The proprietary driver works well but it needs a bit of care. More to the point: parts of it need to be re-installed after kernel updates and updates of xorg-x11-* (both of which happen regularly). On RedHat systems that are regularly booted, the following lines in /etc/rc.local result in the necessary parts of the driver being re-installed automagically after booting:
if [ ! -h /usr/lib/xorg/modules/extensions/libglx.so ]; then # this should be /usr/lib64/xorg/modules/extensions/libglx.so on a 64bit machine ! echo "re-installing NVIDIA driver. This takes some time. Ignore any warnings." /root/NVIDIA.run --no-network -s -n fi if [ ! -e /lib/modules/`uname -r`/kernel/drivers/video/nvidia.ko ]; then echo "installing NVIDIA kernel module. This takes some time. Ignore any warnings." /root/NVIDIA.run --no-network -s -K -n fi
This requires that you first "chmod +x" the driver package (e.g. NVIDIA-Linux-x86-169.04-pkg1.run) downloaded from the NVidia site, and then establish a symbolic link from it, to /root/NVIDIA.run .
Newer distributions using SELinux may encounter problems with restrictions that prevent init scripts from executing certain commands related to kernel modules. Creating an SELinux rule exception is the correct solution, but may be difficult. A work-around is to insert "/usr/bin/setenforce 0" before running the NVIDIA installer, and "/usr/bin/setenforce 1" afterwards.
The RPM way of maintaining the NVidia driver nowadays can be found at http://elrepo.org/tiki/kmod-nvidia . This is preferable to the DKMS way that RPMforge provides.
To test the nvidia driver: blacklist the nouveau and intel graphic modules, disable kernel mode-setting, and boot to runlevel 3 - all via the following kernel command line args:
nouveau.disable=1 intel.disable=1 nomodeset 3 <--append this to grub kernel line
Then run nvidia's xorg creation tool (nvidia-xconfig). Give X a try and see if it works.

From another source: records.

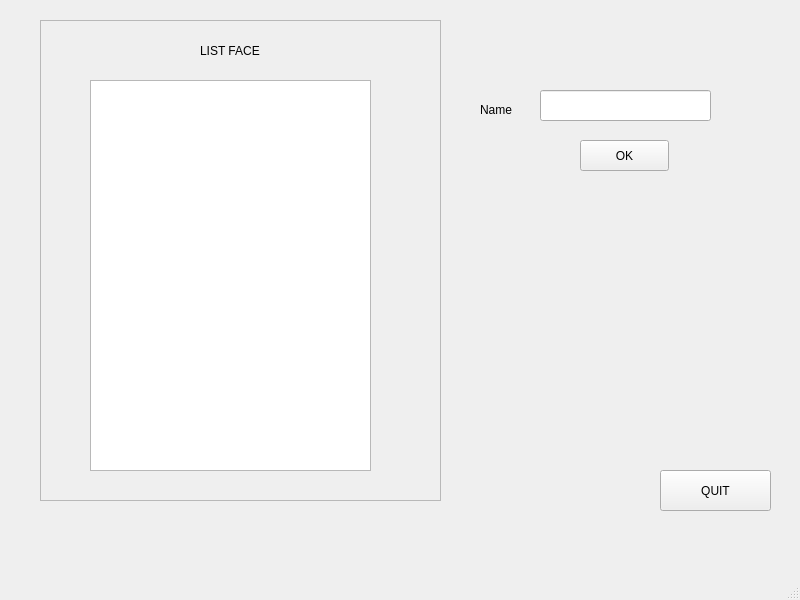
vucd3/Face-Recognition-Gui, file DeleteFaceGui.ui: the form before one commit.
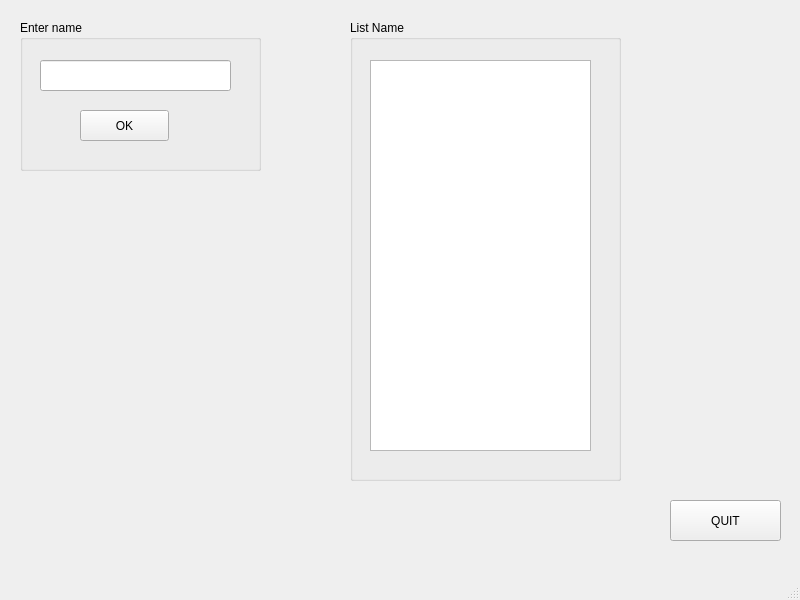
The form after the commit.

```diff
--- a/DeleteFaceGui.ui
+++ b/DeleteFaceGui.ui
@@ -14,47 +14,11 @@
    <string>MainWindow</string>
   </property>
   <widget class="QWidget" name="centralwidget">
-   <widget class="QPushButton" name="ok">
-    <property name="geometry">
-     <rect>
-      <x>580</x>
-      <y>140</y>
-      <width>89</width>
-      <height>31</height>
-     </rect>
-    </property>
-    <property name="text">
-     <string>OK</string>
-    </property>
-   </widget>
-   <widget class="QLineEdit" name="name">
-    <property name="geometry">
-     <rect>
-      <x>540</x>
-      <y>90</y>
-      <width>171</width>
-      <height>31</height>
-     </rect>
-    </property>
-   </widget>
-   <widget class="QLabel" name="label">
-    <property name="geometry">
-     <rect>
-      <x>480</x>
-      <y>100</y>
-      <width>61</width>
-      <height>20</height>
-     </rect>
-    </property>
-    <property name="text">
-     <string>Name</string>
-    </property>
-   </widget>
    <widget class="QPushButton" name="ok_2">
     <property name="geometry">
      <rect>
-      <x>660</x>
-      <y>470</y>
+      <x>670</x>
+      <y>500</y>
       <width>111</width>
       <height>41</height>
      </rect>
@@ -63,44 +27,64 @@
      <string>QUIT</string>
     </property>
    </widget>
-   <widget class="QFrame" name="frame">
+   <widget class="QGroupBox" name="groupBox">
     <property name="geometry">
      <rect>
-      <x>40</x>
+      <x>20</x>
       <y>20</y>
-      <width>401</width>
-      <height>481</height>
+      <width>241</width>
+      <height>151</height>
      </rect>
     </property>
-    <property name="frameShape">
-     <enum>QFrame::StyledPanel</enum>
+    <property name="title">
+     <string>Enter name</string>
     </property>
-    <property name="frameShadow">
-     <enum>QFrame::Raised</enum>
+    <widget class="QPushButton" name="ok">
+     <property name="geometry">
+      <rect>
+       <x>60</x>
+       <y>90</y>
+       <width>89</width>
+       <height>31</height>
+      </rect>
+     </property>
+     <property name="text">
+      <string>OK</string>
+     </property>
+    </widget>
+    <widget class="QLineEdit" name="name">
+     <property name="geometry">
+      <rect>
+       <x>20</x>
+       <y>40</y>
+       <width>191</width>
+       <height>31</height>
+      </rect>
+     </property>
+    </widget>
+   </widget>
+   <widget class="QGroupBox" name="groupBox_2">
+    <property name="geometry">
+     <rect>
+      <x>350</x>
+      <y>20</y>
+      <width>271</width>
+      <height>461</height>
+     </rect>
+    </property>
+    <property name="title">
+     <string>List Name</string>
     </property>
     <widget class="QTextBrowser" name="list_face">
      <property name="geometry">
       <rect>
-       <x>50</x>
-       <y>60</y>
-       <width>281</width>
+       <x>20</x>
+       <y>40</y>
+       <width>221</width>
        <height>391</height>
       </rect>
      </property>
     </widget>
-    <widget class="QLabel" name="label_2">
-     <property name="geometry">
-      <rect>
-       <x>160</x>
-       <y>10</y>
-       <width>131</width>
-       <height>41</height>
-      </rect>
-     </property>
-     <property name="text">
-      <string>LIST FACE</string>
-     </property>
-    </widget>
    </widget>
   </widget>
   <widget class="QMenuBar" name="menubar">
```
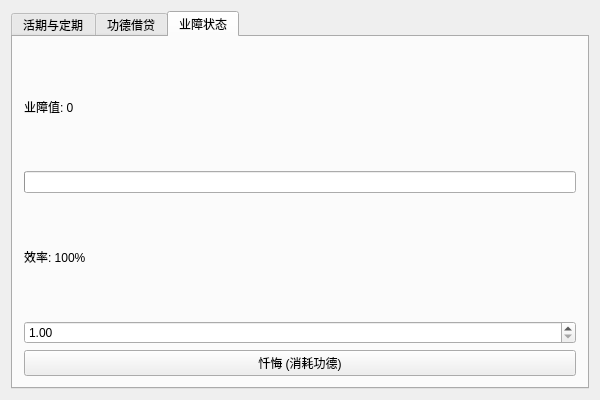
This is bankdialog.ui in xzy818666/Project_chengshe_hajimiao as Qt 5 draws it before an edit. The edited form follows.
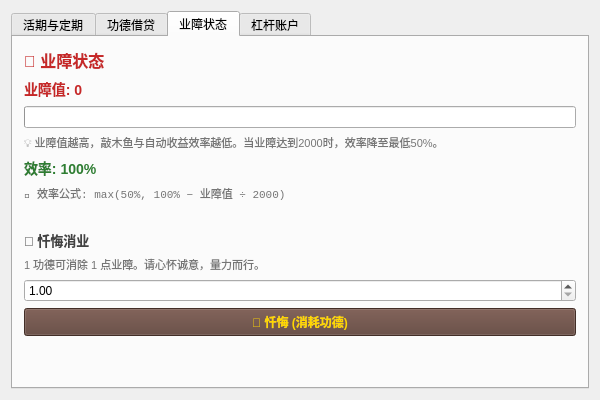
This is the edited form. The open tabs and pages were chosen to show the change.

Commit message: 新加入杠杆系统

Diff of the .ui file:
```diff
--- a/bankdialog.ui
+++ b/bankdialog.ui
@@ -181,21 +181,96 @@
        <string>业障状态</string>
       </attribute>
       <layout class="QVBoxLayout" name="yezhangLayout">
+       <item>
+        <widget class="QLabel" name="yezhangTitle">
+         <property name="text">
+          <string>🔥 业障状态</string>
+         </property>
+         <property name="styleSheet">
+          <string notr="true">font-size: 16px; font-weight: bold; color: #C62828;</string>
+         </property>
+        </widget>
+       </item>
        <item>
         <widget class="QLabel" name="yezhangValue">
          <property name="text">
           <string>业障值: 0</string>
          </property>
+         <property name="styleSheet">
+          <string notr="true">font-size: 14px; color: #C62828; font-weight: bold;</string>
+         </property>
         </widget>
        </item>
        <item>
         <widget class="QProgressBar" name="yezhangBar"/>
        </item>
+       <item>
+        <widget class="QLabel" name="yezhangHint">
+         <property name="text">
+          <string>💡 业障值越高，敲木鱼与自动收益效率越低。当业障达到2000时，效率降至最低50%。</string>
+         </property>
+         <property name="styleSheet">
+          <string notr="true">color: #757575; font-size: 11px;</string>
+         </property>
+         <property name="wordWrap">
+          <bool>true</bool>
+         </property>
+        </widget>
+       </item>
        <item>
         <widget class="QLabel" name="efficiencyValue">
          <property name="text">
           <string>效率: 100%</string>
          </property>
+         <property name="styleSheet">
+          <string notr="true">font-size: 14px; color: #2E7D32; font-weight: bold;</string>
+         </property>
+        </widget>
+       </item>
+       <item>
+        <widget class="QLabel" name="efficiencyFormula">
+         <property name="text">
+          <string>📐 效率公式: max(50%, 100% − 业障值 ÷ 2000)</string>
+         </property>
+         <property name="styleSheet">
+          <string notr="true">color: #757575; font-size: 11px; font-family: monospace;</string>
+         </property>
+        </widget>
+       </item>
+       <item>
+        <spacer name="yezhangSpacer1">
+         <property name="orientation">
+          <enum>Qt::Vertical</enum>
+         </property>
+         <property name="sizeHint" stdset="0">
+          <size>
+           <width>20</width>
+           <height>10</height>
+          </size>
+         </property>
+        </spacer>
+       </item>
+       <item>
+        <widget class="QLabel" name="confessTitle">
+         <property name="text">
+          <string>🙏 忏悔消业</string>
+         </property>
+         <property name="styleSheet">
+          <string notr="true">font-size: 13px; font-weight: bold; color: #424242;</string>
+         </property>
+        </widget>
+       </item>
+       <item>
+        <widget class="QLabel" name="confessHint">
+         <property name="text">
+          <string>1 功德可消除 1 点业障。请心怀诚意，量力而行。</string>
+         </property>
+         <property name="styleSheet">
+          <string notr="true">color: #757575; font-size: 11px;</string>
+         </property>
+         <property name="wordWrap">
+          <bool>true</bool>
+         </property>
         </widget>
        </item>
        <item>
@@ -211,9 +286,115 @@
        <item>
         <widget class="QPushButton" name="confessBtn">
          <property name="text">
-          <string>忏悔 (消耗功德)</string>
+          <string>🙏 忏悔 (消耗功德)</string>
          </property>
+         <property name="styleSheet">
+          <string notr="true">background-color: #5D4037; color: #FFD700; font-weight: bold; padding: 4px 12px;</string>
+         </property>
         </widget>
+       </item>
+       <item>
+        <spacer name="yezhangSpacer2">
+         <property name="orientation">
+          <enum>Qt::Vertical</enum>
+         </property>
+         <property name="sizeHint" stdset="0">
+          <size>
+           <width>20</width>
+           <height>40</height>
+          </size>
+         </property>
+        </spacer>
+       </item>
+      </layout>
+     </widget>
+     <widget class="QWidget" name="leverageTab">
+      <attribute name="title">
+       <string>杠杆账户</string>
+      </attribute>
+      <layout class="QVBoxLayout" name="leverageLayout">
+       <item>
+        <widget class="QLabel" name="leverageTitle">
+         <property name="text">
+          <string>⚡ 杠杆账户</string>
+         </property>
+         <property name="styleSheet">
+          <string notr="true">font-size: 16px; font-weight: bold; color: #E65100;</string>
+         </property>
+        </widget>
+       </item>
+       <item>
+        <widget class="QLabel" name="leverageDebtLabel">
+         <property name="text">
+          <string>杠杆负债: 0</string>
+         </property>
+         <property name="styleSheet">
+          <string notr="true">font-size: 14px; color: #C62828; font-weight: bold;</string>
+         </property>
+        </widget>
+       </item>
+       <item>
+        <widget class="QLabel" name="totalBorrowedLabel">
+         <property name="text">
+          <string>当前借款: 0</string>
+         </property>
+         <property name="styleSheet">
+          <string notr="true">font-size: 14px; color: #E65100;</string>
+         </property>
+        </widget>
+       </item>
+       <item>
+        <widget class="QLabel" name="leverageHint">
+         <property name="text">
+          <string>💡 保证金率低于维持线时将持续产生业障。追加保证金可降低杠杆，一键平仓可了结所有持仓。</string>
+         </property>
+         <property name="styleSheet">
+          <string notr="true">color: #757575; font-size: 11px;</string>
+         </property>
+         <property name="wordWrap">
+          <bool>true</bool>
+         </property>
+        </widget>
+       </item>
+       <item>
+        <widget class="QTableWidget" name="leverageTable">
+         <property name="columnCount">
+          <number>5</number>
+         </property>
+         <property name="horizontalHeaderLabels">
+          <stringlist>
+           <string>资产</string>
+           <string>份额</string>
+           <string>本金</string>
+           <string>借款</string>
+           <string>保证金率</string>
+          </stringlist>
+         </property>
+        </widget>
+       </item>
+       <item>
+        <layout class="QHBoxLayout" name="leverageControls">
+         <item>
+          <widget class="QPushButton" name="addMarginBtn">
+           <property name="text">
+            <string>➕ 追加保证金</string>
+           </property>
+           <property name="styleSheet">
+            <string notr="true">background-color: #1565C0; color: white; font-weight: bold; padding: 4px 12px;</string>
+           </property>
+          </widget>
+         </item>
+         <item>
+          <widget class="QPushButton" name="closeAllLeverageBtn">
+           <property name="text">
+            <string>⚠️ 一键平仓</string>
+           </property>
+           <property name="styleSheet">
+            <string notr="true">background-color: #C62828; color: white; font-weight: bold; padding: 4px 12px;</string>
+           </property>
+          </widget>
+         </item>
+        </layout>
        </item>
       </layout>
      </widget>
```
Left out of the diff: 170 changed lines with no effect on the pictures. The commit also changes 13 other files.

If that wont work, black list nouveau and nvidia, and try the intel module (delete the xorg.conf made by nvidia-xconfig):
nouveau.disable=1 nomodeset 3 <-- append this to grub kernel line
ATI now belongs to AMD. Download the proprietary driver from http://ati.amd.com . Recently the (open source) radeon driver shipped with Xorg has improved DRI capabilities that are often sufficient for crystallographic purposes, and the need to hastle with the installation of the propriety driver has become void.
If you are experiencing problems with Coot and ATI graphic cards with rv5xx chipset on FC10, you should switch from the 'radeon' driver to 'radeonhd', for example in the following way (as root):
- yum install system-config-display
- yum install radeonhd
Now you can conveniently change the graphic card driver via a graphical interface, then restart X windows
Unfortunately, you have to disable 3D desktop effects, otherwise you get a blank screen and have to undo the settings via terminal. Furthermore, do not try to use the proprietary ATI 'fglrx' drivers, since they made things even worse, at least in my personal experience (with an ATI Radeon X1650).
The X3100 graphics accelerator is known to be quite fast. FIXME: does it require special drivers?
Table of Cards and drivers
|Brand||Model number||Distro and/or OS||Working ?||Driver||Remarks|
|ATI||Radeon X1300||Ubuntu 8.10 - Intrepid Ibex||Yes||fglrx||automagically installed from Ubuntu|
|ATI||Radeon 9200||Ubuntu 8.10 - Intrepid Ibex||Yes||open source radeon||automagically installed from Ubuntu|
|Nvidia||Quadro FX 1400||SuSe 10.2||Yes||Nvidia||installed from SuSE repos|